Number one, this is classic colonial dependency expressing itself — and that can be and has been resolved in the past in other situations. Number two, and I think this is very important, it's a myth that the United States has elevated Puerto Rico above its neighbors economically. That Puerto Rico is better off for the U.S. presence in economic terms. Eleven Caribbean countries have a higher per capita income than Puerto Rico. So what that says is that we do not need the United States as an economic presence in Puerto Rico. We in Puerto Rico continue to be a captive market for U.S. goods at outrageously high prices. A captive economy in terms of the labor force. A captive nation in every way which is significant politically and economically. And that has to end. Making it a state won't absolve the problem. What it will trigger, in all likelihood, is another wave of repression, so that those who favor independence and organize to achieve that end will be seen as seditious and as secessionist as the Confederacy was in the middle of the 19th century. And they will be punished.

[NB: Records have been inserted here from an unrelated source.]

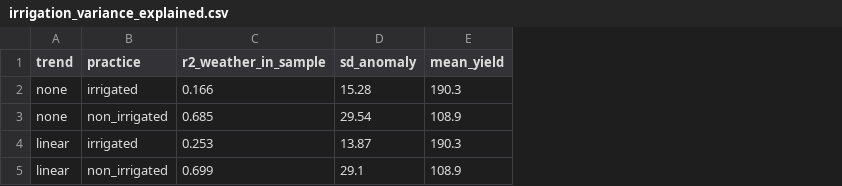
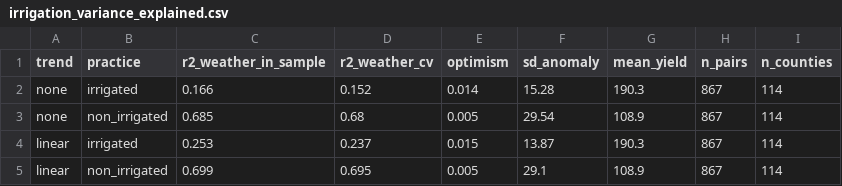
Before and after one commit to ScienceAndBeyond/CropCast, a CSV file: results_split/irrigation_variance_explained.csv, drawn as a sheet; the diff names each change by its address in the sheet, - before the commit and + after, or states it on an @@ line.

Commit message:
Add cross-validated, leave-one-year-out and per-state irrigation results
Three checks on the irrigation contrast, all added as new columns and files so
the published numbers do not move.

Cross-validation holding out whole counties: rainfed 0.685 -> 0.680 and
irrigated 0.166 -> 0.152. Optimism is +0.005 and +0.014, so the in-sample
figures were not meaningfully inflated and the headline contrast stands.

Leave-one-year-out, recomputing county anomalies and the trend on each reduced
sample rather than subsetting columns fitted on the full panel. Every year is
unremarkable except 2012: dropping it takes rainfed from 0.699 to 0.321 while
irrigated barely moves, closing the gap from 0.45 to 0.05. The result is really
about severe drought rather than an average season.

Per state, refitting within each: Kansas rainfed/irrigated weather R2 0.728/0.491,
Nebraska 0.703/0.247. Nebraska irrigated corn shows essentially no rainfall
response (PRCP correlation -0.051) while Kansas retains some at +0.373.

recompute_anomalies() is factored out of load_pairs so any analysis dropping
rows re-estimates the anomalies and trend instead of reusing full-panel values.

```diff
--- a/results_split/irrigation_variance_explained.csv
+++ b/results_split/irrigation_variance_explained.csv
+column D (r2_weather_cv), rows 2-5: 0.152 | 0.68 | 0.237 | 0.695
+column E (optimism), rows 2-5: 0.014 | 0.005 | 0.015 | 0.005
+column H (n_pairs), rows 2-5: all 867
+column I (n_counties), rows 2-5: all 114
```
Also changed, not shown: 4 other files.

The governor of Puerto Rico, Pedro Rosselló, has scheduled a plebiscite for the late fall. But Rosselló was hoping that Congress would approve this plebiscite and it would be a binding referendum, which Puerto Rico has never enjoyed in its history with the U.S. Puerto Rico has held two previous plebiscites on status, which were not binding on Congress. Congress could do whatever the hell it wanted with it. But in 1967, there was one plebiscite in which the Commonwealth party prevailed, and a couple years ago, there was another plebiscite held with the same result — although the margin of victory was much more narrow for the commonwealth forces. Now, mind you, these plebiscites were only permitted after the independence movement had been safely squashed like a bug. It's very cynical that Puerto Ricans were permitted to have a say about their status after 70 years of occupation and only after the political threat had been eliminated or largely reduced.

What's the difference between "Puerto Rico libre" and "Puerto Rico gratis?"

Libre versus gratis: they can both be translated as "free." But what I'm trying to do by using that bilingual wordplay is to compel readers to think about the meaning of the word "free." In particular, as it refers to Puerto Rico--but also in general, as it refers to all of us. We have "free" in the sense of gratis, rather than free in the sense of libre. Too often it is gratis — too often it's about what is given away, which in the case of Puerto Rico is sovereignty, self-determination, and democracy. What we have to think more about how to achieve libre, whether it's in Puerto Rico or in our own personal lives or in the streets of this country.


From Z Magazine. (December 1998).